In terms of competitors, the X-Trail primary rival has always been the Honda CR-V, which we recently discussed here, offers unparalleled value retention given its superb consumer demand. Now let’s take a look at how the X-Trail fares.
Of course, tracking average used vehicle deals across the country has until now been nigh-on impossible, but given the resources of our in-house developed iCarData – we can now draw insight and examine resale value patterns across hundreds of models and thousands of used vehicle listings from all over Malaysia.
iCarData's algorithm-based data takes the guesswork out of vehicle depreciation and thus offers valuable fiscal advice on the best timing to make that all-important purchase or sale decision.
We have also covered other popular models sold in Malaysia, such as the (NCP150) Toyota Vios and the (GM6) Honda City.
We have taken into account the following to keep our numbers accurate and representative.
From the depreciation graph, we can clearly see the X-Trail has a reasonably organic rate of depreciation, despite two years that resulted in more depreciation than others. In other words, one could say that the graph is slightly steeper than say the Honda CR-V. but we do have to keep in mind that the X-Trail starts at a lower selling price.
Those two years between 2016-2017, and again in 2019-2020 could have independently caused the increased rates of depreciation - which in both years, amounts to approximate RM17k of yearly depreciation losses.
The 2016-17 dip was most likely caused by newer product updates from rivals Honda and crucially Mazda with their successful CX-5, which may have swayed market forces in that year, especially since the X-Trail was already around two years old by then.
In 2019-20, the major contributor to accrued losses of value could be attributed to two factors, one is from the introduction of the fifth-generation CR-V, and the other factor would have surely been the introduction of the facelifted X-Trail model launch, which took place in April 2019.
In more recent times, the X-Trail has also had to contend with newer competitors such as the Proton X70, which undoubtedly has dulled the demand for the X-Trail. Notwithstanding the sublime talent of the X70, but the car market is a fickle landscape, which normally gravitates to the newest, freshest metal.
Inferring from the data would lead us to believe that the best time to buy a used X-Trail is in the fourth year of its lifespan, which offers yet another year of manufacturer warranty (in some newer units with 7-year Nissan warranty packages...even more), and plenty of financing options available.

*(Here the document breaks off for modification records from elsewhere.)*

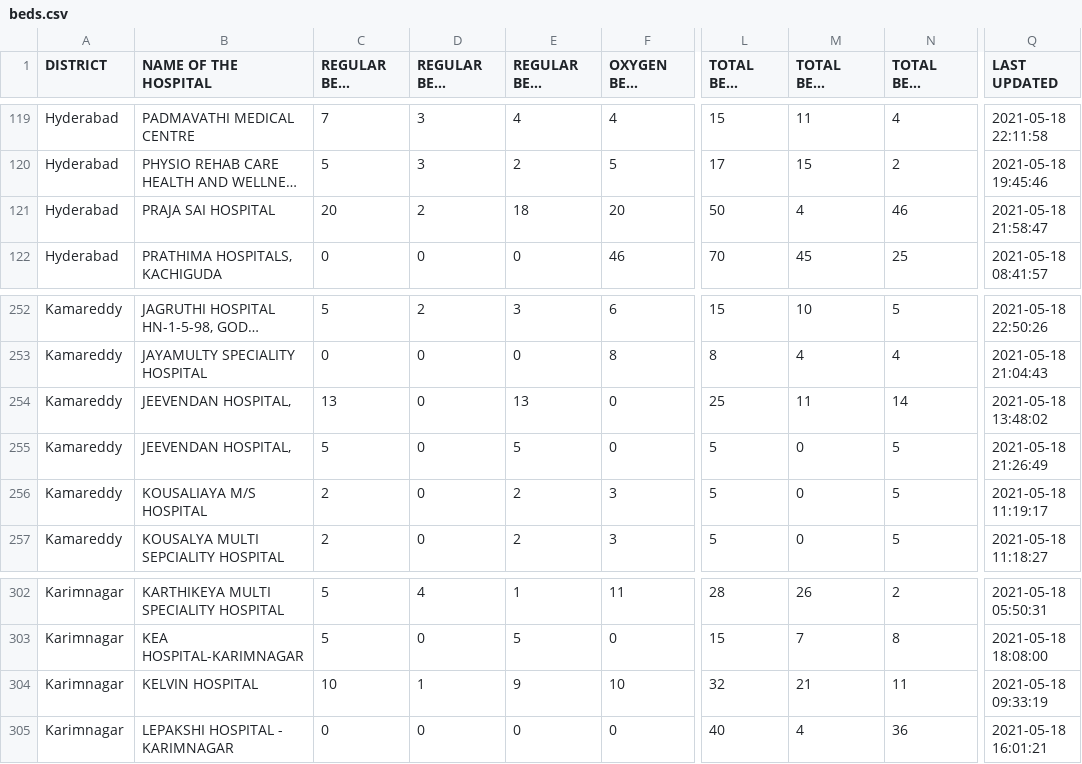
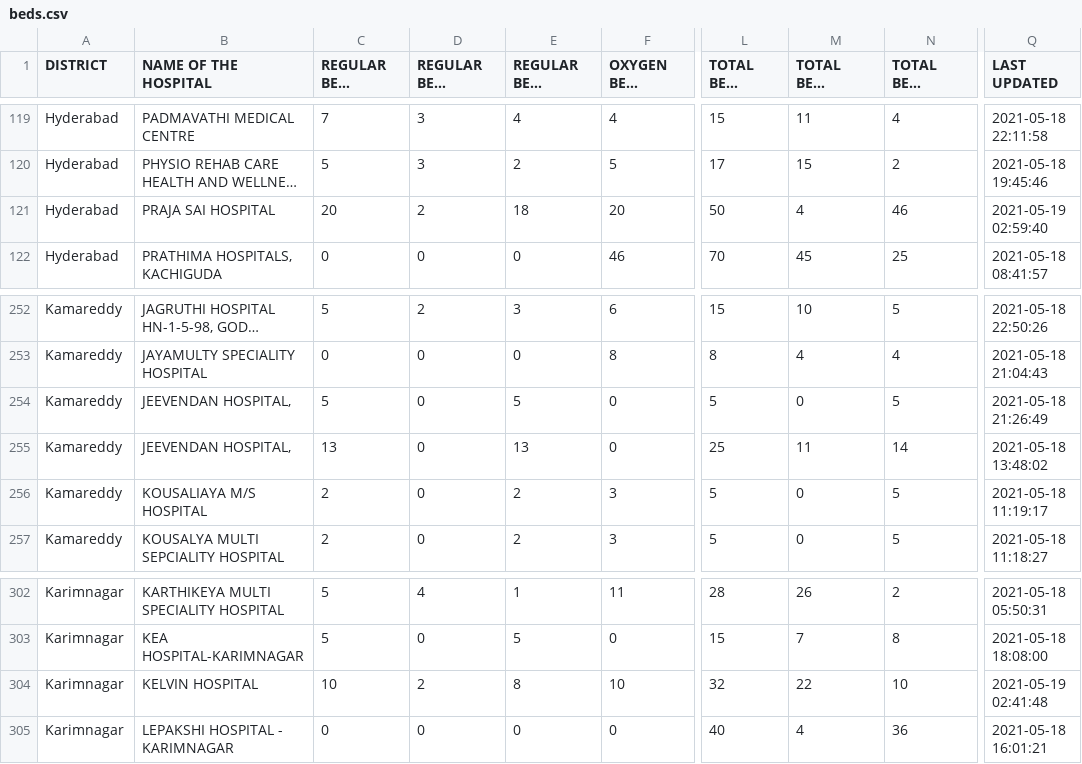
Before and after one commit to covid-telangana/covid-telangana.github.io, a CSV file: data/beds.csv, drawn as a sheet; only a part is shown, gaps mark what is left out; long unchanged cells end in …; the diff names each change by its address in the sheet, - before the commit and + after, or states it on an @@ line.

```diff
--- a/data/beds.csv
+++ b/data/beds.csv
-Q121 (LAST UPDATED): 2021-05-18 21:58:47
+Q121 (LAST UPDATED): 2021-05-19 02:59:40
@@ row 255 moved to row 254: Kamareddy @@
-D304 (REGULAR BEDS OCCUPIED): 1
+D304 (REGULAR BEDS OCCUPIED): 2
-E304 (REGULAR BEDS VACANT): 9
+E304 (REGULAR BEDS VACANT): 8
-M304 (TOTAL BEDS OCCUPIED): 21
+M304 (TOTAL BEDS OCCUPIED): 22
-N304 (TOTAL BEDS VACANT): 11
+N304 (TOTAL BEDS VACANT): 10
-Q304 (LAST UPDATED): 2021-05-18 09:33:19
+Q304 (LAST UPDATED): 2021-05-19 02:41:48
```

However, it's also fine for buyers to delay their purchase into the fifth-year of the X-Trail because by now, the retained value has reached that off 50 percent of the car's original selling price earning massive value gains. The retained value seems to stabilise after this point which means, retained value for the second owner is strengthened, albeit with no warranty in place.
As for sellers, the graph also quite easily illustrates that an existing owner should sell his/her X-Trail in the sixth year. Despite substantial depreciation sums in two years of the X-Trail's lifespan, the otherwise robust retained value in other years means that the cumulative depreciation has yet to equate to that of the retrained value of the car which means owners can choose to keep their car for another year before choosing to sell.
Especially since the biggest sums of depreciation have already been accrued by now and used prices begin to stabilise in the fifth and sixth years respectively.
For some great deals on the (T32) Nissan X-Trail, click here.
If you're looking to sell your Nissan X-Trail, we have two solutions for you too. List it in on carlist.my or better still use Carlist Bid where we remove all the hassle of selling your car for you as you get searching for your next upgrade.
Which make/ model would you like us to research next? Let us know in the comments.